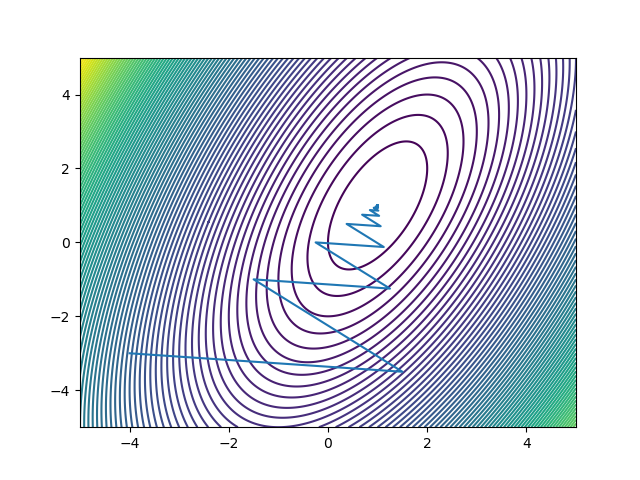
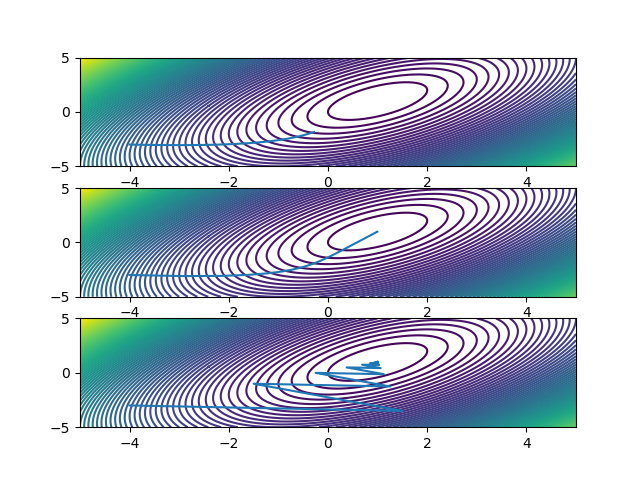
gd a可変 成功

diff --git a/system2_1.py b/system2_1.py
@@ -25,7 +25,7 @@ x_star = np.array([
 
 x = np.zeros((2,1),dtype = np.float64)
 
-a_gd = [0.01, 0.1, 0.5]
+a_gd_list = [0.01, 0.1, 0.5]
 
 def J(x):
 
@@ -62,28 +62,66 @@ def main():
     X, Y = np.meshgrid(x_j, y_j)
     Z = 3/2*X**2 + 1/2*Y**2 - X*Y - 2*X
     
-    x_data = [x0[0][0]]
-    y_data = [x0[1][0]]
+    #x_data = [x0[0][0]]
+    #y_data = [x0[1][0]]
     
-    x = x0.copy()
+    x_data = [[x0[0][0]] for i in range(len(a_gd_list))]
+    y_data = [[x0[1][0]] for i in range(len(a_gd_list))]
     
-    for i in tqdm(range(100)):
+    
+    
+    #x = x0.copy()
+    
+    # for i in tqdm(range(100)):
         
-        x += gradient_descent(a_gd, x)
+    #     x += gradient_descent(a_gd, x)
         
-        x_data.append(x[0][0])
-        y_data.append(x[1][0])
+    #     x_data.append(x[0][0])
+    #     y_data.append(x[1][0])
         
+    #     print(x)
+    
+    i_gd = 0
+        
+    for a_gd in a_gd_list:
+        
+        x = x0.copy()
+        
+        print(a_gd)
         print(x)
         
-    fig = plt.figure()
-    ax  = fig.add_subplot(1,1,1)
+        for i in tqdm(range(100)):
+            
+            x += gradient_descent(a_gd, x)
+            
+            x_data[i_gd].append(x[0][0])
+            y_data[i_gd].append(x[1][0])
+            
+            #print(x)
+            
+        i_gd += 1
+        
+    for j in range(3):
+        print(len(x_data[j]))
+        print(len(y_data[j]))
+        print(x_data[j][0])
+        print(y_data[j][0])
     
-    ax.plot(x_data, y_data)
-    ax.contour(X, Y, Z, 100)
+    fig = plt.figure()
+    ax1  = fig.add_subplot(3,1,1)
+    ax2  = fig.add_subplot(3,1,2)
+    ax3  = fig.add_subplot(3,1,3)
+    
+    ax1.plot(x_data[0], y_data[0])
+    ax2.plot(x_data[1], y_data[1])
+    ax3.plot(x_data[2], y_data[2])
+    
+    ax1.contour(X, Y, Z, 100)
+    ax2.contour(X, Y, Z, 100)
+    ax3.contour(X, Y, Z, 100)
     
     fig.savefig("fig_gd.png")
-        
+    
     
 
     return

diff --git a/test.py b/test.py
@@ -1,1 +1,19 @@
-print("hoge2")
+from re import A
+
+
+a_gd_list = [0.01, 0.1, 0.5]
+
+#data = [[],[],[]]
+
+
+#data =[[] for i in range(5)]
+
+data = [[] for i in range(len(a_gd_list))]
+
+data[0].append(0)
+
+print(data)
+
+for a_gd in a_gd_list:
+    
+    print(a_gd)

## Exercise brief
The copy you give must repeat each record character for character, but it must not include the pictures.

## Your solution
gd a可変 成功

diff --git a/system2_1.py b/system2_1.py
@@ -25,7 +25,7 @@ x_star = np.array([
 
 x = np.zeros((2,1),dtype = np.float64)
 
-a_gd = [0.01, 0.1, 0.5]
+a_gd_list = [0.01, 0.1, 0.5]
 
 def J(x):
 
@@ -62,28 +62,66 @@ def main():
     X, Y = np.meshgrid(x_j, y_j)
     Z = 3/2*X**2 + 1/2*Y**2 - X*Y - 2*X
     
-    x_data = [x0[0][0]]
-    y_data = [x0[1][0]]
+    #x_data = [x0[0][0]]
+    #y_data = [x0[1][0]]
     
-    x = x0.copy()
+    x_data = [[x0[0][0]] for i in range(len(a_gd_list))]
+    y_data = [[x0[1][0]] for i in range(len(a_gd_list))]
     
-    for i in tqdm(range(100)):
+    
+    
+    #x = x0.copy()
+    
+    # for i in tqdm(range(100)):
         
-        x += gradient_descent(a_gd, x)
+    #     x += gradient_descent(a_gd, x)
         
-        x_data.append(x[0][0])
-        y_data.append(x[1][0])
+    #     x_data.append(x[0][0])
+    #     y_data.append(x[1][0])
         
+    #     print(x)
+    
+    i_gd = 0
+        
+    for a_gd in a_gd_list:
+        
+        x = x0.copy()
+        
+        print(a_gd)
         print(x)
         
-    fig = plt.figure()
-    ax  = fig.add_subplot(1,1,1)
+        for i in tqdm(range(100)):
+            
+            x += gradient_descent(a_gd, x)
+            
+            x_data[i_gd].append(x[0][0])
+            y_data[i_gd].append(x[1][0])
+            
+            #print(x)
+            
+        i_gd += 1
+        
+    for j in range(3):
+        print(len(x_data[j]))
+        print(len(y_data[j]))
+        print(x_data[j][0])
+        print(y_data[j][0])
     
-    ax.plot(x_data, y_data)
-    ax.contour(X, Y, Z, 100)
+    fig = plt.figure()
+    ax1  = fig.add_subplot(3,1,1)
+    ax2  = fig.add_subplot(3,1,2)
+    ax3  = fig.add_subplot(3,1,3)
+    
+    ax1.plot(x_data[0], y_data[0])
+    ax2.plot(x_data[1], y_data[1])
+    ax3.plot(x_data[2], y_data[2])
+    
+    ax1.contour(X, Y, Z, 100)
+    ax2.contour(X, Y, Z, 100)
+    ax3.contour(X, Y, Z, 100)
     
     fig.savefig("fig_gd.png")
-        
+    
     
 
     return

diff --git a/test.py b/test.py
@@ -1,1 +1,19 @@
-print("hoge2")
+from re import A
+
+
+a_gd_list = [0.01, 0.1, 0.5]
+
+#data = [[],[],[]]
+
+
+#data =[[] for i in range(5)]
+
+data = [[] for i in range(len(a_gd_list))]
+
+data[0].append(0)
+
+print(data)
+
+for a_gd in a_gd_list:
+    
+    print(a_gd)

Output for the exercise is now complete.